when you got talking about 'drilling' a smallish diameter hole down into a bedrock pocket to make a wicking ribbon that you could then plant a tree on it got me thinking.... I'm planing on jetting a well in yard soon, and to do that the easy way you take a 2" diameter PVC pipe and hook a hose to one end and cut teeth into the other end. Turn the hose on and start digging (the teeth loosen the soil and the water transports it to the surface (around the pipe)). Now of course in the desert there isnt a lot water so one could use air instead with some modifications to pipe diameters to ensure that the sand would semi reliably create a complete meniscus allowing the air to create a bubble and push the sand to the surface. Once you have the PVC pipe down to the bedrock, you would fill it with your organic matter and then remove the pipe, leaving a 2" diameter wicking column.
Paul / Owen if this sounds like some thing that you want to pursue let me know and I'll work on the details and get model made.
Yeah... I dont know why I got moved here. I posted it on what I thought was the show discussion for the 'greening the Sahara' podcast episode. If you or anyone knows how to get it back there please let me know what to do. I was attempting to offer Paul / Owen my abilities in developing a method of digging a long narrow hole, to accomplish what Paul was talking about in his podcast.
I didn't hear the podcast but I am downloading it now.
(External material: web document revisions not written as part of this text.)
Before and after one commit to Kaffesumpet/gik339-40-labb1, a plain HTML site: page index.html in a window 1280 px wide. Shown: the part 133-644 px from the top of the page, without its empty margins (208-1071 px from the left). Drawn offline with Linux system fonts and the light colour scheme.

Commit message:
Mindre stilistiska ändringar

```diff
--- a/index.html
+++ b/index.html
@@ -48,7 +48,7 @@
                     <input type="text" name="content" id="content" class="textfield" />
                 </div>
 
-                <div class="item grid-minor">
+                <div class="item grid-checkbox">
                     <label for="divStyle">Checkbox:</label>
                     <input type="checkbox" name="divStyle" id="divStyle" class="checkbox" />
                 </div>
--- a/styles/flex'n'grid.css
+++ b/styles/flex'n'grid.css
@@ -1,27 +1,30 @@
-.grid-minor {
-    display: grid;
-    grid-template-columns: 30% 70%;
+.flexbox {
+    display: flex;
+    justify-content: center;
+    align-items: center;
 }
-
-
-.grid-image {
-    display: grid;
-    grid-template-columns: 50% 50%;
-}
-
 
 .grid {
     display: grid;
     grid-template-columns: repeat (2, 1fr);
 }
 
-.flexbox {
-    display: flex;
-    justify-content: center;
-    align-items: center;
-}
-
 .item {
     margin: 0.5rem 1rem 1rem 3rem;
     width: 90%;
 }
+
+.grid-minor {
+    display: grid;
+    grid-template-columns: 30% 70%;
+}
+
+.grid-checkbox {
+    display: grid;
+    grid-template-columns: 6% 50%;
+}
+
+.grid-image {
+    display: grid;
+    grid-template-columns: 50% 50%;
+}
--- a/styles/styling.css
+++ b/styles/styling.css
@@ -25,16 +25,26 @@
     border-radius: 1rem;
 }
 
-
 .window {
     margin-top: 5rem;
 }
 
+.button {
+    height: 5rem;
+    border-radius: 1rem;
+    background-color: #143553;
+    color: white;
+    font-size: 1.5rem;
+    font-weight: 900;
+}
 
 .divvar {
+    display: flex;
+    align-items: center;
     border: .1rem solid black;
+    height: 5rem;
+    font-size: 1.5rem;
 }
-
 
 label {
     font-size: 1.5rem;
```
The idea is intriguing.
I have watched videos of jetting a well, and if I recall correctly it has a depth limit of 10-12 feet, probably determined by the volume and velocity of the water. I am curious what type of organic matter would be used for the wicking. I am thinking of a mix of sterilized compost and sawdust. Sterilized so you don't introduce bacteria to the water table. In my theory the tree would send down a taproot/feeder root through the most fertile substance and when that food was exhausted it would send out feeder roots through the normal topsoil zone resulting in a drought tolerant deep taprooted tree.
The Greenhouse of the Future ebook by Francis Gendron